Quezal Jack in the Pulpit Vase displays a rainbow of vivid iridescent colors such as green, gold, pink, blue, and ivory. Vase is in great condition with no chips or cracks. Bottom is signed Quezal K 805 on the polished pontil. Measures 9" h by 6 1/4" w. c. 1900
Quezal Art Glass and Decorating Company, Brooklyn, New York (1901-1925) In 1901, a disgruntled Tiffany Glass employee, Martin Bach (1865-1924), left Tiffany Glass and Decorating Company to set up his own glass house in Brooklyn. Bach had
been hired by Tiffany in 1894 as his first mixer in the Corona plant. He had worked during the early, experimental years and had learned the ingredients used in Tiffany's glass melts and lustering compounds. Bach was joined by Thomas Johnson, also a former Tiffany worker, who had been trained as a glass blower at Tiffany's. He went on to reproduce the forms and designs he had learned there. The new firm was named Quezal after the quetzal bird, known for its multi-colored plumage. Early advertisements compared their lustered glassware to the brilliant feathers of this bird. As Quezal Art Glass expanded, it hired more ex-Tiffany workers. It is not surprising that Quezal ware differed little

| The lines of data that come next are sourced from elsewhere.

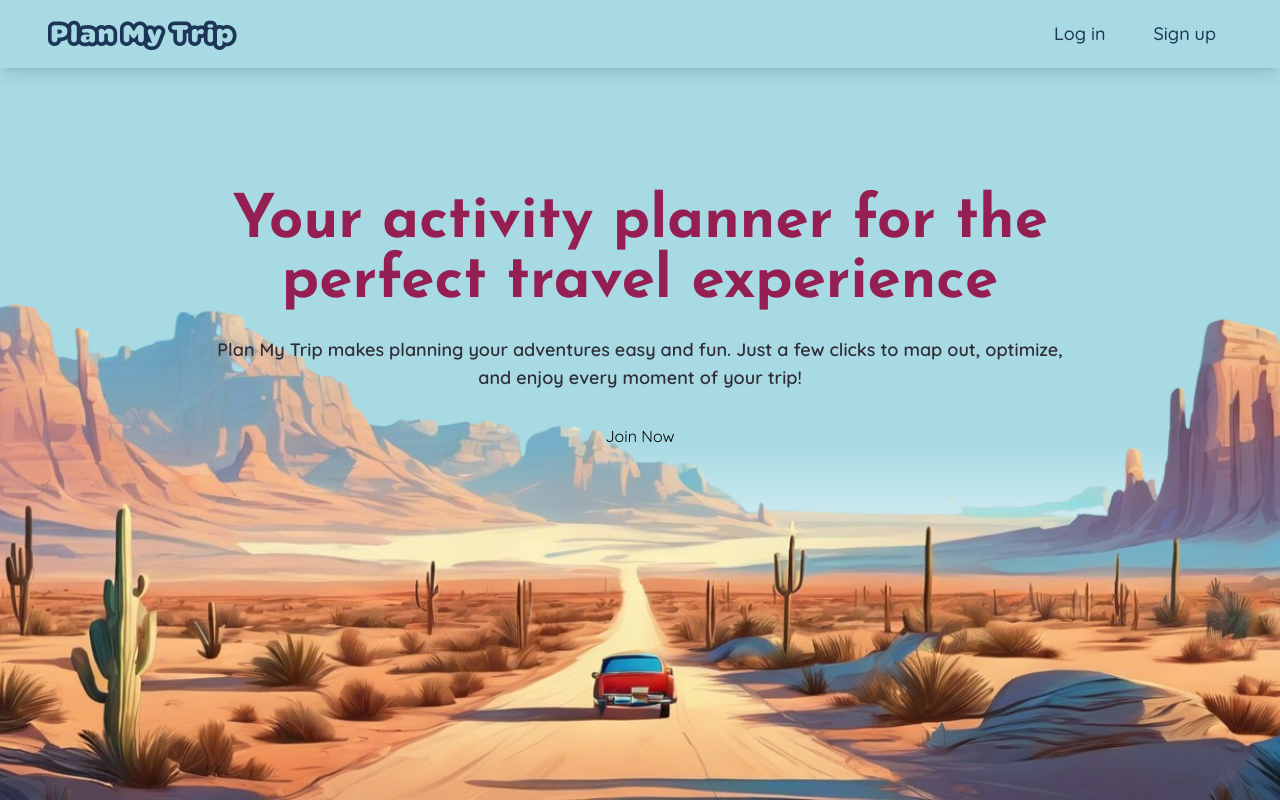
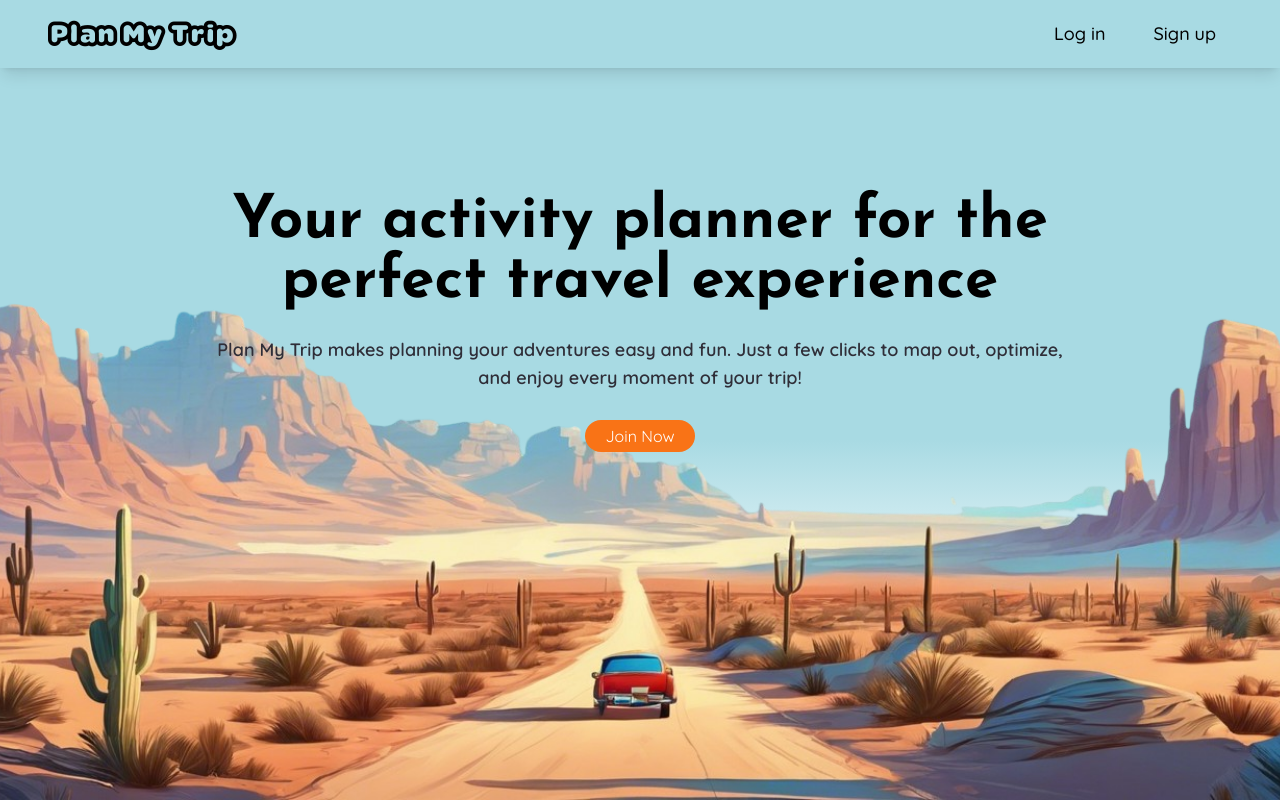
Before and after one commit to TamVdb/itf3_Project_PlanMyTrip, a React (Vite) app in the folder frontend/: page / in a window 1280 px wide. Built offline with nearby package versions, Linux system fonts and the light colour scheme.

Commit message:
Update Tailwind Config ⚙️

```diff
--- a/frontend/tailwind.config.js
+++ b/frontend/tailwind.config.js
@@ -8,20 +8,6 @@ module.exports = {
       './src/**/*.{js,ts,jsx,tsx}',
    ],
    theme: {
-      colors: {
-         transparent: 'transparent',
-         current: 'currentColor',
-         'text': '#4c5665',
-         'darkerText': '#2f2e38',
-         'darkBlue': '#1d3557',
-         'lightBlue': '#a8dae3',
-         'custom-yellow': '#fbb13c',
-         'lightYellow': '#fdd48a',
-         'custom-orange': '#f28705',
-         'wine': '#951f52',
-         'lightWine': '#b42263',
-      },
-
       fontFamily: {
          'title': ['Josefin', 'sans-serif'],
          'logo': ['Vacaciones', 'sans-serif'],
@@ -30,6 +16,18 @@ module.exports = {
       extend: {
          fontFamily: {
             'sans': ['Quicksand', ...defaultTheme.fontFamily.sans],
+         },
+         colors: {
+            ...colors,
+            'text': '#4c5665',
+            'darkerText': '#2f2e38',
+            'custom-blue': '#1d3557',
+            'custom-lightBlue': '#a8dae3',
+            'custom-yellow': '#fbb13c',
+            'custom-lightYellow': '#fdd48a',
+            'custom-orange': '#f28705',
+            'custom-wine': '#951f52',
+            'custom-lightWine': '#b42263',
          },
          container: {
             center: true,
```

from the Tiffany line. No new techniques or designs were ever to emerge from the firm. Martin Bach died in 1924 to be succeeded by his son, Martin Bach, Jr., who had joined the firm in 1918. For some time previous to Bach, Sr. 's death, Quezal Art Glass had been floundering, and by 1925 it was forced to close up shop completely.